In 1988, I went to see the one-hit wonders Pseudo Echo at the Glenn Miller Ballroom at Colorado University. This one was memorable because it was the first concert I ever went to with a girl: my girlfriend of the moment, a band chick named Sarah who had odd tastes in music, television (She dug The Young Ones) and boys (me). You probably don’t remember Pseudo Echo, but this was their one hit, a cover tune (naturally): Pseudo Echo – 1987
In the summer of 1990, I saw Rush for the first time with a drummer friend of mine named Troy. We caught them at Fiddler’s Green Amphitheater, which I still refuse to call by any other name. This was a turning point for me, because it launched me on my love of progressive rock. A band called Mr. Big, fronted by bassist Billy Sheehan opened for them. Video link: Rush, 1990
1992, I saw Rush again with my friend Jeff. What I recall specifically about this concert is that it had been a stormy, rainy day all day, and the moment they came out to play, the rain stopped. Video Link: Rush, 1992
I also saw Van Halen in 1992, with Alice In Chains opening for them. My memory is that Layne Staley of AiC was having a very difficult time holding his trademark drawn-out notes due to the combination of altitude and whatever brand of heroin he was on at the time. Video Link: Van Halen, 1991-1992
I also saw Tesla in 1992 (it was a good year for me for concerts) with my friend Keren. This was the second concert I attended with a girl (who was, unfortunately, not my girlfriend at the time – though if she ever reads this, I’d totally have been your guy if you’d ever dumped that slimeball, Keren). It was another Red Rocks show, and they played four encore tunes, which was pretty frickin’ cool. Video Link: Tesla, 1992
Then there was a long drought where I didn’t go to any concerts at all. The next one I recall attending was Rush in 1997. This was special because it was the third concert with a girl and the first one with my wife Richelle. Rush, 1997
Between work time and starting a family, we neither had the finances or the time to attend concerts for several years. We missed Rush (the only band I’m really excited to still see live) in 2002, but we caught them at Red Rocks again in 2004. I remember that Geddy Lee had a bank of clothes dryers instead of amplifiers behind him, and after the encore, he and Alex Lifeson opened them, took out t-shirts, and tossed them into the crowd. Video Link: Rush, 2004
In 2006, I went to see the New Cars and Blondie at Fiddler’s Green. This was memorable primarily because I won the tickets from 105.5 JACK FM, and since I’ve almost never won anything in my life, this was a big deal. Great show, brought back lots of memories. I came home with a 102-degree fever, but I didn’t care. Video Link: The New Cars, 2006

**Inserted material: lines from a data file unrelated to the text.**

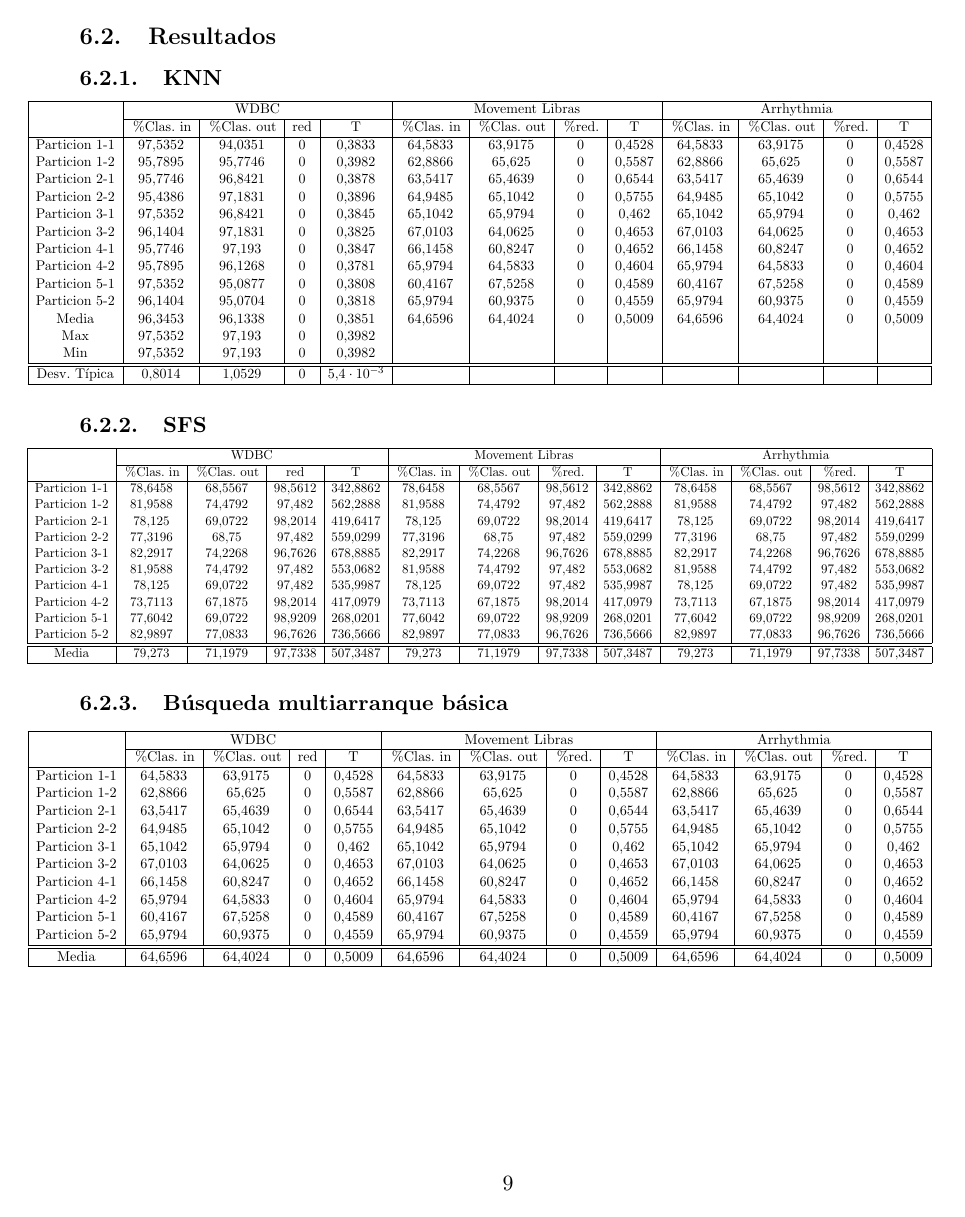
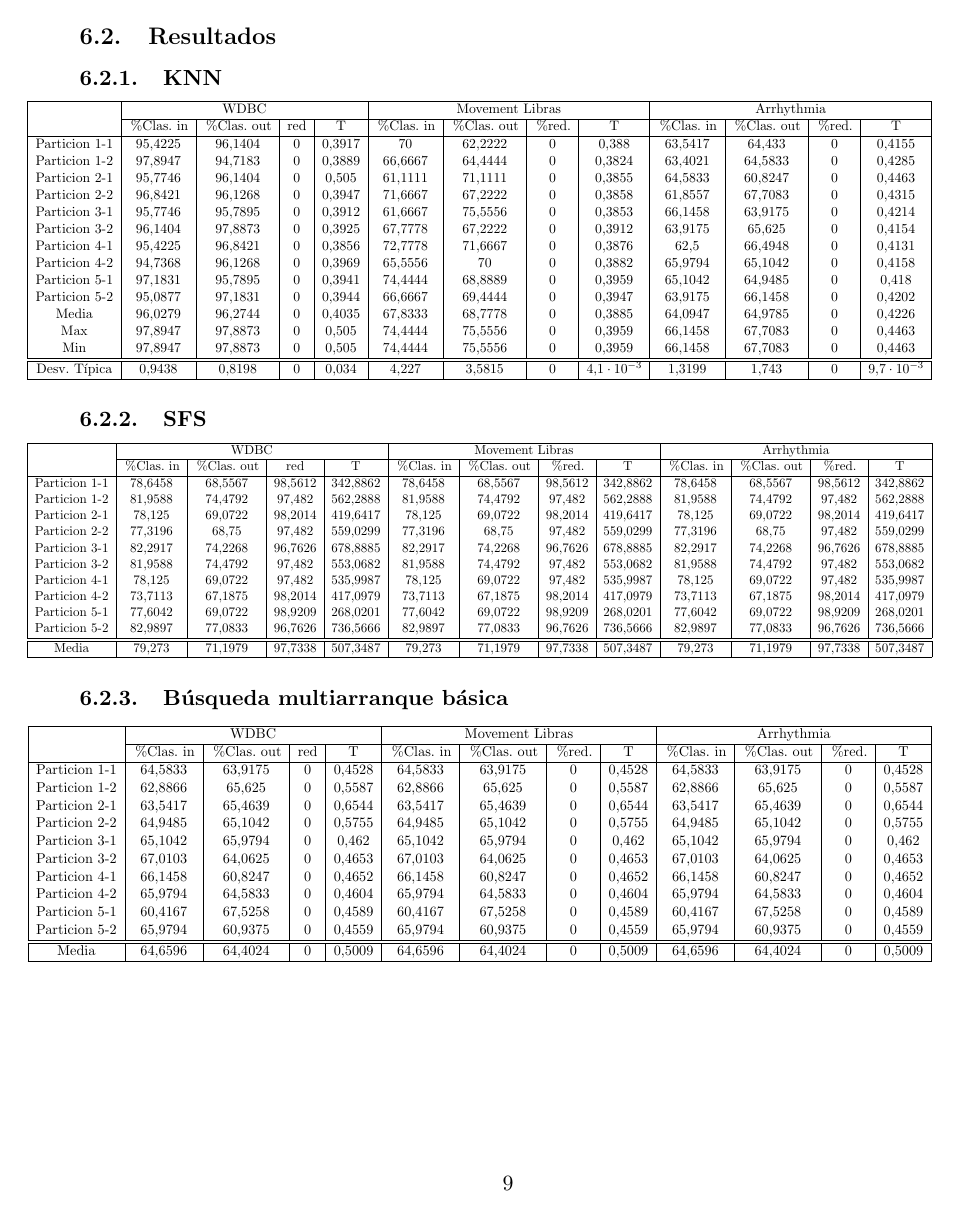
Before and after one commit to JacintoCC/Metaheuristicas-1516, a LaTeX document (Práctica 2/informe.tex, which reads Práctica 2/Software/Resultados/aKNN.csv, Práctica 2/Software/Resultados/lKNN.csv, Práctica 2/Software/Resultados/results.csv): page 9 of 13. Compiled offline with pdfLaTeX.

Commit message:
Gráficas y tablas automáticas

```diff
--- a/Práctica 2/Software/Resultados/aKNN.csv
+++ b/Práctica 2/Software/Resultados/aKNN.csv
@@ -1,12 +1 @@
 partition,in,out,red,T
-Particion 1-1, 64.5833, 63.9175, 0.0000, 0.4528
-Particion 1-2, 62.8866, 65.6250, 0.0000, 0.5587
-Particion 2-1, 63.5417, 65.4639, 0.0000, 0.6544
-Particion 2-2, 64.9485, 65.1042, 0.0000, 0.5755
-Particion 3-1, 65.1042, 65.9794, 0.0000, 0.4620
-Particion 3-2, 67.0103, 64.0625, 0.0000, 0.4653
-Particion 4-1, 66.1458, 60.8247, 0.0000, 0.4652
-Particion 4-2, 65.9794, 64.5833, 0.0000, 0.4604
-Particion 5-1, 60.4167, 67.5258, 0.0000, 0.4589
-Particion 5-2, 65.9794, 60.9375, 0.0000, 0.4559
-Media, 64.6596, 64.4024, 0.0000, 0.5009
@@ -12,0 +5,2 @@ Media, 64.6596, 64.4024, 0.0000, 0.5009
+Particion 2-2, 61.8557, 67.7083, 0.0000, 0.4315
+Particion 3-1, 66.1458, 63.9175, 0.0000, 0.4214
@@ -12,0 +11,5 @@ Media, 64.6596, 64.4024, 0.0000, 0.5009
+Particion 5-2, 63.9175, 66.1458, 0.0000, 0.4202
+Media, 64.0947, 64.9785, 0.0000, 0.4226
+Max, 66.1458, 67.7083, 0.0000, 0.4463
+Min, 66.1458, 67.7083, 0.0000, 0.4463
+Desv. Típica,1.3199, 1.7430, 0.0000, 0.0097
--- a/Práctica 2/Software/Resultados/lKNN.csv
+++ b/Práctica 2/Software/Resultados/lKNN.csv
@@ -1,12 +1,15 @@
 partition,in,out,red,T
-Particion 1-1, 64.5833, 63.9175, 0.0000, 0.4528
-Particion 1-2, 62.8866, 65.6250, 0.0000, 0.5587
-Particion 2-1, 63.5417, 65.4639, 0.0000, 0.6544
-Particion 2-2, 64.9485, 65.1042, 0.0000, 0.5755
-Particion 3-1, 65.1042, 65.9794, 0.0000, 0.4620
-Particion 3-2, 67.0103, 64.0625, 0.0000, 0.4653
-Particion 4-1, 66.1458, 60.8247, 0.0000, 0.4652
-Particion 4-2, 65.9794, 64.5833, 0.0000, 0.4604
-Particion 5-1, 60.4167, 67.5258, 0.0000, 0.4589
-Particion 5-2, 65.9794, 60.9375, 0.0000, 0.4559
-Media, 64.6596, 64.4024, 0.0000, 0.5009
+Particion 1-1, 70.0000, 62.2222, 0.0000, 0.3880
+Particion 1-2, 66.6667, 64.4444, 0.0000, 0.3824
+Particion 2-1, 61.1111, 71.1111, 0.0000, 0.3855
+Particion 2-2, 71.6667, 67.2222, 0.0000, 0.3858
+Particion 3-1, 61.6667, 75.5556, 0.0000, 0.3853
+Particion 3-2, 67.7778, 67.2222, 0.0000, 0.3912
+Particion 4-1, 72.7778, 71.6667, 0.0000, 0.3876
+Particion 4-2, 65.5556, 70.0000, 0.0000, 0.3882
+Particion 5-1, 74.4444, 68.8889, 0.0000, 0.3959
+Particion 5-2, 66.6667, 69.4444, 0.0000, 0.3947
+Media, 67.8333, 68.7778, 0.0000, 0.3885
+Max, 74.4444, 75.5556, 0.0000, 0.3959
+Min, 74.4444, 75.5556, 0.0000, 0.3959
+Desv. Típica,4.2270, 3.5815, 0.0000, 0.0041
--- a/Práctica 2/Software/Resultados/results.csv
+++ b/Práctica 2/Software/Resultados/results.csv
@@ -1,5 +1,5 @@
 ,algorithm,inW,outW,redW,TW,inL,outL,redL,TL,inA,outA,redA,TA
-1,KNN,64.6596, 64.4024, 0.0000, 0.5009,64.6596, 64.4024, 0.0000, 0.5009,64.6596, 64.4024, 0.0000, 0.5009
+1,KNN,64.6596, 64.4024, 0.0000, 0.5009,67.8333,68.7778,0.0000,0.3885,64.0947,64.9785,0.0000,0.4226
 2,SFS,64.6596, 64.4024, 0.0000, 0.5009,64.6596, 64.4024, 0.0000, 0.5009,64.6596, 64.4024, 0.0000, 0.5009
 3,BMB,64.6596, 64.4024, 0.0000, 0.5009,64.6596, 64.4024, 0.0000, 0.5009,64.6596, 64.4024, 0.0000, 0.5009
 4,GRASP,64.6596, 64.4024, 0.0000, 0.5009,64.6596, 64.4024, 0.0000, 0.5009,64.6596, 64.4024, 0.0000, 0.5009
--- a/Práctica 2/Software/Resultados/wKNN.csv
+++ b/Práctica 2/Software/Resultados/wKNN.csv
@@ -1,6 +1 @@
 partition,in,out,red,T
-Particion 1-1, 97.5352, 94.0351, 0.0000, 0.3833
-Particion 1-2, 95.7895, 95.7746, 0.0000, 0.3982
-Particion 2-1, 95.7746, 96.8421, 0.0000, 0.3878
-Particion 2-2, 95.4386, 97.1831, 0.0000, 0.3896
-Particion 3-1, 97.5352, 96.8421, 0.0000, 0.3845
@@ -10,6 +2,4 @@ Particion 4-2, 95.7895, 96.1268, 0.0000, 0.3781
-Particion 5-1, 97.5352, 95.0877, 0.0000, 0.3808
-Particion 5-2, 96.1404, 95.0704, 0.0000, 0.3818
-Media, 96.3453, 96.1338, 0.0000, 0.3851
-Max, 97.5352, 97.1930, 0.0000, 0.3982
-Min, 97.5352, 97.1930, 0.0000, 0.3982
-Desv. Típica,0.8014, 1.0529, 0.0000, 0.0054
+Particion 1-1, 95.4225, 96.1404, 0.0000, 0.3917
+Particion 1-2, 97.8947, 94.7183, 0.0000, 0.3889
+Particion 2-1, 95.7746, 96.1404, 0.0000, 0.5050
+Particion 2-2, 96.8421, 96.1268, 0.0000, 0.3947
@@ -15,0 +9,7 @@ Desv. Típica,0.8014, 1.0529, 0.0000, 0.0054
+Particion 4-2, 94.7368, 96.1268, 0.0000, 0.3969
+Particion 5-1, 97.1831, 95.7895, 0.0000, 0.3941
+Particion 5-2, 95.0877, 97.1831, 0.0000, 0.3944
+Media, 96.0279, 96.2744, 0.0000, 0.4035
+Max, 97.8947, 97.8873, 0.0000, 0.5050
+Min, 97.8947, 97.8873, 0.0000, 0.5050
+Desv. Típica,0.9438, 0.8198, 0.0000, 0.0340
```
Also changed, not shown: Práctica 2/informe.tex (+0 -2 lines), Práctica 2/informe.pdf, Práctica 2/Software/Resultados/aKNN.csv (7 more changed lines), Práctica 2/Software/Resultados/wKNN.csv (6 more changed lines), 2 other files.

2008 brought Rush back to Red Rocks again on their Snakes & Arrows tour. We were there. Geddy Lee’s clothes dryers had been replaced with chicken rotisseries. This is because he does the bass through digital output instead of analog, so he doesn’t need giant stacks of speakers behind him, but doesn’t like to have nothing back there. During the intermission, a little girl in a chef’s hat came out and basted the chickens. There was also a moment when a pair of helicopters overflew the venue at an apropos moment, although I don’t believe that was part of the show. We had to stagger down to our car through dark fields with only our cell phones to light the way. Video Link: Rush, 2008
Then in 2010, we caught them yet again at Red Rocks. It was an outstanding show, with lots of cyberpunk styling onstage (and a sausage making machine replacing the rotisseries). This one was fun because we brought along my wife’s uncle, who hadn’t seen Rush perform in probably 30 years. Video Link: Rush, 2010